  • Thread starter Rage Racer


GeoGuessr God
United Kingdom
United Kingdom
Belarus vs Eurovision has become a bit of a problem in the past few days.
Belarus had a decent list of songs which were up for selection for their entry to the 2021 Contest, which must have been publicly available due to the number of "rankings" I had seen of them over the past few months. Everything began to unravel quietly when their selected artist for 2020 - VAL - was barred for competing this year in September of last year for showing support for the opposition leaders in last year's election in Belarus, "won" by Lukashenko (again).

Subsequently, Belarus has had a lot of Protests who all claim that Lukashenko's 80% winning margin was completely made up, and want the President since Belarus' Independence in 1991 deposed. It doesn't help that the leaders of the opposition party were all arrested or forced into exile.

How does that tie into Eurovision? Well, a few days ago, Belarus' Internally Selected song was announced, as the band Galasy ZMesta were chosen with their song "Ya nauchu tebya (I'll Teach You)". This low-effort folk song was pretty dreary and nothing special, but that was until everyone who understood Russian began to translate the lyrics.

Here's the Chorus:
I'll teach you how to dance to a tune
I'll teach you how to take bait
I'll teach you how to walk along the line
You'll be content, happy with everything
I'll compose a small tune for you
I'll give you the whole world on a silver platter
I'll turn your griefs into japes
As it will make you feel alright

Basically, this entire song was a veiled message from Lukashenko laughing at the Protestors efforts at deposing him. The band were then shown through a back catalogue to be Homophobic, Transphobic and a load of other issues which went completely against Eurovision's values of inclusion and acceptance of all cultures and peoples. The contest isn't unofficially nicknamed the "Gay Olympics" for nothing - just watching one contest can confirm that title to you.

As you can guess, this song was met by with an outcry of hate from fans from all over Europe and Belorussians too, especially the people the song was laughing at. The song quickly racked up a significant Dislike ratio on the official Eurovision Youtube channel and a mass of calls from fans and media calling for the song to be investigated and banned for breaking what is basically rule #1 of the show: No Political Messages in songs.

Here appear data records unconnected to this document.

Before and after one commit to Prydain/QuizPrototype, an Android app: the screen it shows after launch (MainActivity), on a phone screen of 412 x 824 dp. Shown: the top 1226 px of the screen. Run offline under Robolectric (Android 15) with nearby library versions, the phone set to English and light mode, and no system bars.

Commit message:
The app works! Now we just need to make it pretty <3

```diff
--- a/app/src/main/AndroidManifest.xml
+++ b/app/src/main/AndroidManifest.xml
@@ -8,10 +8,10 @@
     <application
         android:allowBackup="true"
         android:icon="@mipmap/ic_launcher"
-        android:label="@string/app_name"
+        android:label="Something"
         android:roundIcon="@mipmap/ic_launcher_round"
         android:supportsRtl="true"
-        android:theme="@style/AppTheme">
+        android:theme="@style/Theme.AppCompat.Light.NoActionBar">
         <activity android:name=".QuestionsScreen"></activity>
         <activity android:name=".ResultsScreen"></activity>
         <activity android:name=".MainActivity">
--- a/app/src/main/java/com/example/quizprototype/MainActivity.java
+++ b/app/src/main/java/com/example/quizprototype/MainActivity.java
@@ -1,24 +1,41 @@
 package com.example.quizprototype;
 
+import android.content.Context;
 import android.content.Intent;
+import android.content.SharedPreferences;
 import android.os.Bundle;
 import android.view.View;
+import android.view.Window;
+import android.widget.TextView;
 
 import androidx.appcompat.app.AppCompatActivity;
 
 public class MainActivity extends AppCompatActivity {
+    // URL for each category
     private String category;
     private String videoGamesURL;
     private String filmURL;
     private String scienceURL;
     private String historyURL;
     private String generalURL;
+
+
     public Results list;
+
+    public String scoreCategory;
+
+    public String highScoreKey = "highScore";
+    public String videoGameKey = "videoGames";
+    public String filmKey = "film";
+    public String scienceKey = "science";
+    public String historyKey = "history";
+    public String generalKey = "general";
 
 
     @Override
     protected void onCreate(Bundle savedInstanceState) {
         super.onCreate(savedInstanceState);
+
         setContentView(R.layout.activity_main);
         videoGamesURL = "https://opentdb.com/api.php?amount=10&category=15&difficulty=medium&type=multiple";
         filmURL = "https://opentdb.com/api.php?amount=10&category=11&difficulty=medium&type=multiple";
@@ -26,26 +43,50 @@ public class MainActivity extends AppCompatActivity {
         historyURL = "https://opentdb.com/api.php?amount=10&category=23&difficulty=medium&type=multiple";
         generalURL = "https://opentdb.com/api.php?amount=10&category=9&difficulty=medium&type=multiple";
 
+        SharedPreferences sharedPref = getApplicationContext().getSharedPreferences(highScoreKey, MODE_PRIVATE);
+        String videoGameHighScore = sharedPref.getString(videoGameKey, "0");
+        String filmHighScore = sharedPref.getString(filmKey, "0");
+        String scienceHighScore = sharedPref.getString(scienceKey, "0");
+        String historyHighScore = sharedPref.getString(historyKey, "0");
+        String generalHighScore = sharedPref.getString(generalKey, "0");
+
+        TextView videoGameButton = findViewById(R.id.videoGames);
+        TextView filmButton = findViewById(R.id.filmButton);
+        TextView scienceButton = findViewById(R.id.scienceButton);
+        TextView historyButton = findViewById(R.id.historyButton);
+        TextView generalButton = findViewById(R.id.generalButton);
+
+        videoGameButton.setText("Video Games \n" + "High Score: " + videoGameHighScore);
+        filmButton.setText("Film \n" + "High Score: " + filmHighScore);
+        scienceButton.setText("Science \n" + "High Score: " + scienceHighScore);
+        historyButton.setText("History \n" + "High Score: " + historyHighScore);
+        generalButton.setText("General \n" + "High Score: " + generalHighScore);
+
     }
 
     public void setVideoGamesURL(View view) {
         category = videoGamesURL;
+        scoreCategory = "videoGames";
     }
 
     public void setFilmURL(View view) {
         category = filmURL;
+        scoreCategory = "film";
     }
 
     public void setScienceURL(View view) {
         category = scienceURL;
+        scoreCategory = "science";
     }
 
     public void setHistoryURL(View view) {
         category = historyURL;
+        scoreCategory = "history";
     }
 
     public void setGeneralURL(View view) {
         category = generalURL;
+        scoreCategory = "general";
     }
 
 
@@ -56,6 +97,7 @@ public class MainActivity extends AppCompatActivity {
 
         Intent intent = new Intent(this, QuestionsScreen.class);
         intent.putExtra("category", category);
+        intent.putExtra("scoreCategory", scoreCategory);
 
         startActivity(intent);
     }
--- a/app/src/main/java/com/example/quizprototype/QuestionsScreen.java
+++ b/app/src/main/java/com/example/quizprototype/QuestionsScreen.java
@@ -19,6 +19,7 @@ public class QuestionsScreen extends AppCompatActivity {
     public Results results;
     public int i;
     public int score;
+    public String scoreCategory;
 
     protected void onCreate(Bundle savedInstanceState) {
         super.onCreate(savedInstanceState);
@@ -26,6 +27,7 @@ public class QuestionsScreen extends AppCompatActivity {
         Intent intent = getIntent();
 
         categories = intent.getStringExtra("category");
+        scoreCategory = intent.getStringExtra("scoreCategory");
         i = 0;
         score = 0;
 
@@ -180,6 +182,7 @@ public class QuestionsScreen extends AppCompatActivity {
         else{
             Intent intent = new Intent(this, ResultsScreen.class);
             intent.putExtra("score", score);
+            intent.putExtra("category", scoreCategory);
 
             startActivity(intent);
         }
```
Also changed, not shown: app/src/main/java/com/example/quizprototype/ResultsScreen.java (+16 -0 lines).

The Ukrainian Eurovision twitter page quickly reacted to the song with the Tweet shown below, and Sweden have since removed the Belorussian judges from the panel to decide the winners of Melodifestivalen this weekend - their massive Internal Selection contest.

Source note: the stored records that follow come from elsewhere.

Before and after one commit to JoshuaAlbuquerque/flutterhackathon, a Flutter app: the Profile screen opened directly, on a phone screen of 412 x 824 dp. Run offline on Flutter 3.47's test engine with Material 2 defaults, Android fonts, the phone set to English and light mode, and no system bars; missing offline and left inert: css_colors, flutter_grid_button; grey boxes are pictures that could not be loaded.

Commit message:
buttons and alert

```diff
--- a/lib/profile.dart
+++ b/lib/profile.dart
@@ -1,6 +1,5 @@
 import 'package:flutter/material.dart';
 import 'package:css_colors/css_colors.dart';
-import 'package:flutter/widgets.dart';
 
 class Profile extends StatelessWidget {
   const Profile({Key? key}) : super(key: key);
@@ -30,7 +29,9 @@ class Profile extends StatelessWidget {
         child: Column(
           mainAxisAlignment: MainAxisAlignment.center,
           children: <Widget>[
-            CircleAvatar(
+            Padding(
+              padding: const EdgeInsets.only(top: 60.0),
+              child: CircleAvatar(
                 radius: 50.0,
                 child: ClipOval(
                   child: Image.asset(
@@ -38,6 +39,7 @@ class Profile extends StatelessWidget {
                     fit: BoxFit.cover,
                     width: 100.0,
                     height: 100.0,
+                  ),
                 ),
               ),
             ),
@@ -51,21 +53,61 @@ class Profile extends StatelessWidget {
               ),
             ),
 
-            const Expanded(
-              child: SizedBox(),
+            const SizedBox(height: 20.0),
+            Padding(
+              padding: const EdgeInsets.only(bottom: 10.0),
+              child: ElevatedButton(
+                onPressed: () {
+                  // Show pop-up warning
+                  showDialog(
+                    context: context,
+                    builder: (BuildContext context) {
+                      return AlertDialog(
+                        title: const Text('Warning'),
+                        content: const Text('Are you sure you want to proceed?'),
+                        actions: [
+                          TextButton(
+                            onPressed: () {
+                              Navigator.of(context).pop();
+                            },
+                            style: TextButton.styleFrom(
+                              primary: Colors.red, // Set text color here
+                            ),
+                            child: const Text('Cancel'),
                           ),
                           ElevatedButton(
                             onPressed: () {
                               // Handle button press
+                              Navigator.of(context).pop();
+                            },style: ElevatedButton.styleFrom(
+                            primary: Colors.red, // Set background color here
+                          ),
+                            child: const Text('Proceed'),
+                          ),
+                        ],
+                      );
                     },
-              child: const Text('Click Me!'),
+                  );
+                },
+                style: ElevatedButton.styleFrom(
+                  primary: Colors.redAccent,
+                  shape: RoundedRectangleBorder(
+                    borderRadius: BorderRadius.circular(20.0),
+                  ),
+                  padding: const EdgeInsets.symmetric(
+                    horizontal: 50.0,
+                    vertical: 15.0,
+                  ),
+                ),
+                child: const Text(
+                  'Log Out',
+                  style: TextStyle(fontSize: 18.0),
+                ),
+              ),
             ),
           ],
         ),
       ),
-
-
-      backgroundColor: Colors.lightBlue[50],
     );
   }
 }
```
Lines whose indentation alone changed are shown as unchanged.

The EBU announced this afternoon that the new song was ineligible, giving the following statement.

This of course has been met with cautious happiness from everyone. Happiness that the horrible song is not going to appear at the show, but it does worry quite a few people that this whole thing might be playing into Lukashenko's hands. Of course, when you're trying to be an evil Dictator, the best thing to do to control the population is to say "The rest of the world hates us and you, listen to me and I'll keep you safe". The fears now are the withdrawal of Belarus from the contest, and then to stop the broadcast the show at all, thus allowing further censorship of outside influences. The alternative of letting the song stay, but rot into last place in the Semi-Finals was an attractive proposition for some people to publicly send a message to the Government. Basically, the people of Europe vs Lukashenko's ideals.

Instead, it's now the EBU vs Belarus. The EBU have blinked first (following their example of an anti-Putin song by Georgia for the 2009 contest held in Moscow), and it's going to be a nervy few days while Eurovision fans and the Belorussian people wait for a response.


United States
Does geopolitics consist of choosing between the disastrous and the unpalatable?